If you have diabetes, you may have additional concerns about contracting and fighting off the Coronavirus (COVID-19). Rightly so, as it has been said that immunocompromised individuals may have a harder time managing and ridding of symptoms of the virus.
Read on to learn what you need to know about COVID-19 and diabetes.
Increased Risks and Severe Symptoms
Having diabetes doesn’t mean you’re more likely to catch the virus, but your symptoms may be more severe if you do. According to the American Diabetes Association, the data is inconclusive and does not prove one way or another regarding whether people with diabetes are more likely to contract coronavirus.
However, if those with diabetes do catch COVID-19, they have a higher risk of increased complications. People with additional health conditions along with diabetes (such as diabetes plus heart disease) may have a higher risk of severe complications due to COVID-19.
The reason why people with diabetes suffer from more severe symptoms after catching any virus (not just coronavirus) is that having multiple ailments with a weakened immune system makes it more challenging for your body to get rid of infections.
Increased Risk of Diabetic Ketoacidosis

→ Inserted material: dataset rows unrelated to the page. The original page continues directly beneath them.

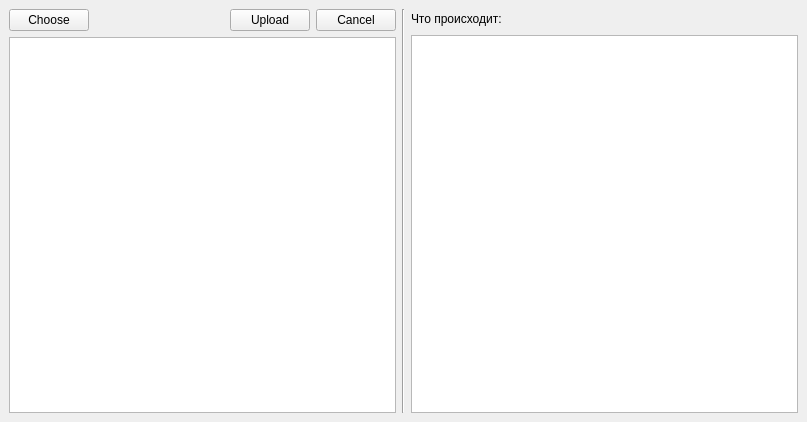
MasterAler/gdrive_test, file testwidget.ui: the form before one commit.
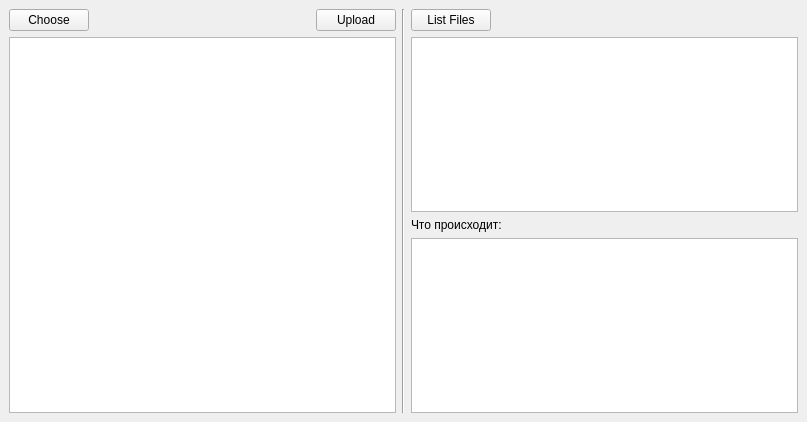
The form after the commit.

```diff
--- a/testwidget.ui
+++ b/testwidget.ui
@@ -67,13 +67,6 @@
              </property>
             </widget>
            </item>
-           <item>
-            <widget class="QPushButton" name="cancelPushButton">
-             <property name="text">
-              <string>Cancel</string>
-             </property>
-            </widget>
-           </item>
           </layout>
          </item>
          <item>
@@ -93,9 +86,9 @@
          <item>
           <layout class="QHBoxLayout" name="horizontalLayout_2">
            <item>
-            <widget class="QLabel" name="label">
+            <widget class="QPushButton" name="listFilesPushButton">
              <property name="text">
-              <string>Что происходит:</string>
+              <string>List Files</string>
              </property>
             </widget>
            </item>
@@ -114,6 +107,16 @@
            </item>
           </layout>
          </item>
+         <item>
+          <widget class="QListWidget" name="driveFilesListWidget"/>
+         </item>
+         <item>
+          <widget class="QLabel" name="label">
+           <property name="text">
+            <string>Что происходит:</string>
+           </property>
+          </widget>
+         </item>
          <item>
           <widget class="QTextEdit" name="logTextEdit"/>
          </item>
```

While people with diabetes may not be at an increased risk of catching COVID-19, diabetics are more likely to face diabetic ketoacidosis (DKA) if they contract the virus. This condition is most commonly experienced by those with type 1 diabetes.
DKA occurs when your body doesn’t have enough insulin to allow blood sugar into your cells for use as energy. Common symptoms include:
- Being very thirsty.
- Urinating a lot more than usual.
- Fast, deep breathing.
- Dry skin and mouth.
- Flushed face.
- Fruity-smelling breath.
- Muscle stiffness or aches.
- Being very tired.
- Nausea and vomiting.
- Stomach pain.
Those who suffer from DKA have a difficult time managing fluid intake and electrolyte levels, which are critical for managing sepsis. Sepsis and septic shock are among the most severe symptoms those with diabetes and COVID-19 have endured.
Seeking Treatment at Better Faster Urgent Care
If you suffer from diabetes, it’s important to take the proper precautions to ensure you decrease your risk of contracting COVID-19 including social distancing, handwashing, and getting vaccinated. However, if you do contract COVID-19 or feel you have been exposed, you should be tested and treated immediately. Be sure to have the following information available:
- Glucose reading.
- Ketone reading.
- Fluid consumption.
- Your symptoms (for example: are you nauseated? Just a stuffy nose?)